• [Information provided]
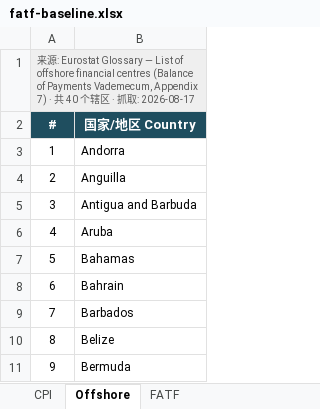
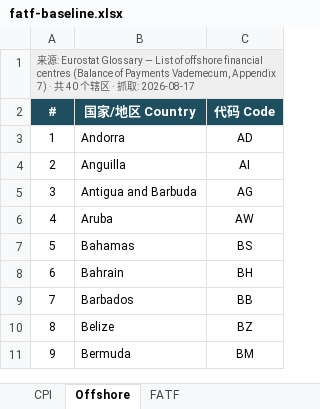
Before and after one commit to strangeromo-cloud/aml, an Excel workbook: scripts/data-refresh/seeds/fatf-baseline.xlsx, sheet Offshore, drawn as a sheet; only a part is shown; values as stored, in another font and other column widths than the file's, no borders; the diff names each change by its address in the sheet, - before the commit and + after, or states it on an @@ line.

```diff
--- a/scripts/data-refresh/seeds/fatf-baseline.xlsx (sheet Offshore)
+++ b/scripts/data-refresh/seeds/fatf-baseline.xlsx (sheet Offshore)
+column C (代码 Code), rows 3-11: AD | AI | AG | AW | BS | BH | BB | BZ | BM
```
Also changed, not shown: sheet FATF, sheet CPI, 3 other files.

• [Task to carry out] The whole listing above must be returned exactly as written, with no pictures carried over.

• [Output of the task]
Before and after one commit to strangeromo-cloud/aml, an Excel workbook: scripts/data-refresh/seeds/fatf-baseline.xlsx, sheet Offshore, drawn as a sheet; only a part is shown; values as stored, in another font and other column widths than the file's, no borders; the diff names each change by its address in the sheet, - before the commit and + after, or states it on an @@ line.

```diff
--- a/scripts/data-refresh/seeds/fatf-baseline.xlsx (sheet Offshore)
+++ b/scripts/data-refresh/seeds/fatf-baseline.xlsx (sheet Offshore)
+column C (代码 Code), rows 3-11: AD | AI | AG | AW | BS | BH | BB | BZ | BM
```
Also changed, not shown: sheet FATF, sheet CPI, 3 other files.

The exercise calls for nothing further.